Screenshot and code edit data
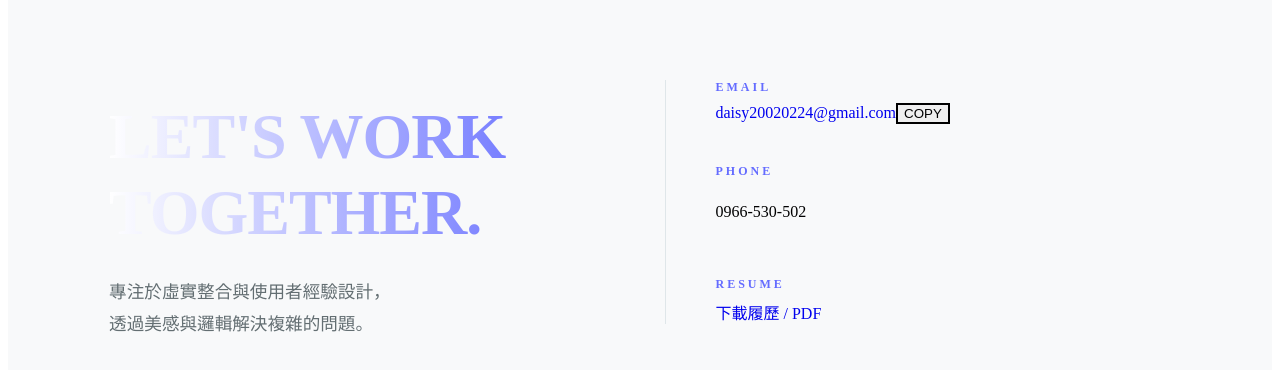
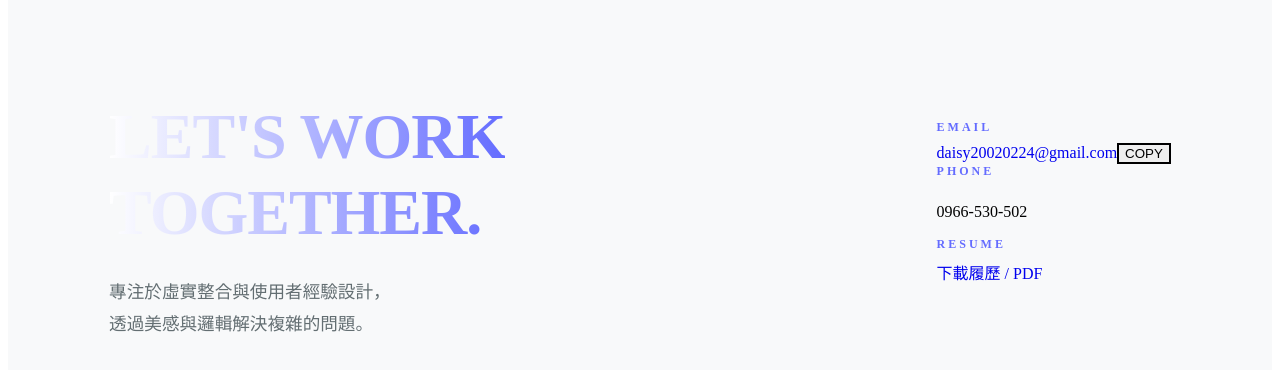
Before and after one commit to 20020224-qun/my-portfolio-react, a React (Vite) app: page / in a window 1280 px wide. Shown: the part 4971-5341 px from the top of the page. Built offline with nearby package versions, Linux system fonts and the light colour scheme.

Commit message:
Update App.jsx

```diff
--- a/src/App.jsx
+++ b/src/App.jsx
@@ -166,7 +166,6 @@ function App() {
         </ul>
       </nav>
 
-      {/* 1. Home Section */}
       <section id="home" className="section">
         <div className="home-container scroll-reveal">
           <img src="/images/1.png" alt="Left" className="img-left" />
@@ -174,7 +173,6 @@ function App() {
         </div>
       </section>
 
-      {/* 2. About Section */}
       <section id="about" className="section">
         <div className="about-container scroll-reveal">
           <img src="/images/2-2.png" alt="About Left" className="about-img-left" />
@@ -182,7 +180,6 @@ function App() {
         </div>
       </section>
 
-      {/* 3. Resume Section */}
       <section id="resume" className="section">
         <div className="resume-container scroll-reveal">
           <ResumeCard
@@ -227,7 +224,6 @@ function App() {
         </div>
       </section>
 
-      {/* 4. Portfolio Section */}
       <section id="portfolio" className="section">
         <div className="portfolio-header">
           <h2 className="section-title">PORTFOLIO</h2>
@@ -258,10 +254,9 @@ function App() {
         </div>
       </section>
 
-      {/* 5. Contact Section */}
       <section id="contact" className="section">
         <div className="contact-container scroll-reveal">
-          <div className="contact-visual">
+          <div className="contact-brand">
             <h2 className="contact-title">LET'S WORK<br />TOGETHER.</h2>
             <p className="contact-statement">
               專注於虛實整合與使用者經驗設計，<br />
@@ -269,7 +264,7 @@ function App() {
             </p>
           </div>
 
-          <div className="contact-info">
+          <div className="contact-details">
             <div className="info-item">
               <span className="info-label">EMAIL</span>
               <div className="email-row">
```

YOUR GOAL
After removing the pictures, repeat the remaining records exactly.

RESULT OF THE TASK
Before and after one commit to 20020224-qun/my-portfolio-react, a React (Vite) app: page / in a window 1280 px wide. Shown: the part 4971-5341 px from the top of the page. Built offline with nearby package versions, Linux system fonts and the light colour scheme.

Commit message:
Update App.jsx

```diff
--- a/src/App.jsx
+++ b/src/App.jsx
@@ -166,7 +166,6 @@ function App() {
         </ul>
       </nav>
 
-      {/* 1. Home Section */}
       <section id="home" className="section">
         <div className="home-container scroll-reveal">
           <img src="/images/1.png" alt="Left" className="img-left" />
@@ -174,7 +173,6 @@ function App() {
         </div>
       </section>
 
-      {/* 2. About Section */}
       <section id="about" className="section">
         <div className="about-container scroll-reveal">
           <img src="/images/2-2.png" alt="About Left" className="about-img-left" />
@@ -182,7 +180,6 @@ function App() {
         </div>
       </section>
 
-      {/* 3. Resume Section */}
       <section id="resume" className="section">
         <div className="resume-container scroll-reveal">
           <ResumeCard
@@ -227,7 +224,6 @@ function App() {
         </div>
       </section>
 
-      {/* 4. Portfolio Section */}
       <section id="portfolio" className="section">
         <div className="portfolio-header">
           <h2 className="section-title">PORTFOLIO</h2>
@@ -258,10 +254,9 @@ function App() {
         </div>
       </section>
 
-      {/* 5. Contact Section */}
       <section id="contact" className="section">
         <div className="contact-container scroll-reveal">
-          <div className="contact-visual">
+          <div className="contact-brand">
             <h2 className="contact-title">LET'S WORK<br />TOGETHER.</h2>
             <p className="contact-statement">
               專注於虛實整合與使用者經驗設計，<br />
@@ -269,7 +264,7 @@ function App() {
             </p>
           </div>
 
-          <div className="contact-info">
+          <div className="contact-details">
             <div className="info-item">
               <span className="info-label">EMAIL</span>
               <div className="email-row">
```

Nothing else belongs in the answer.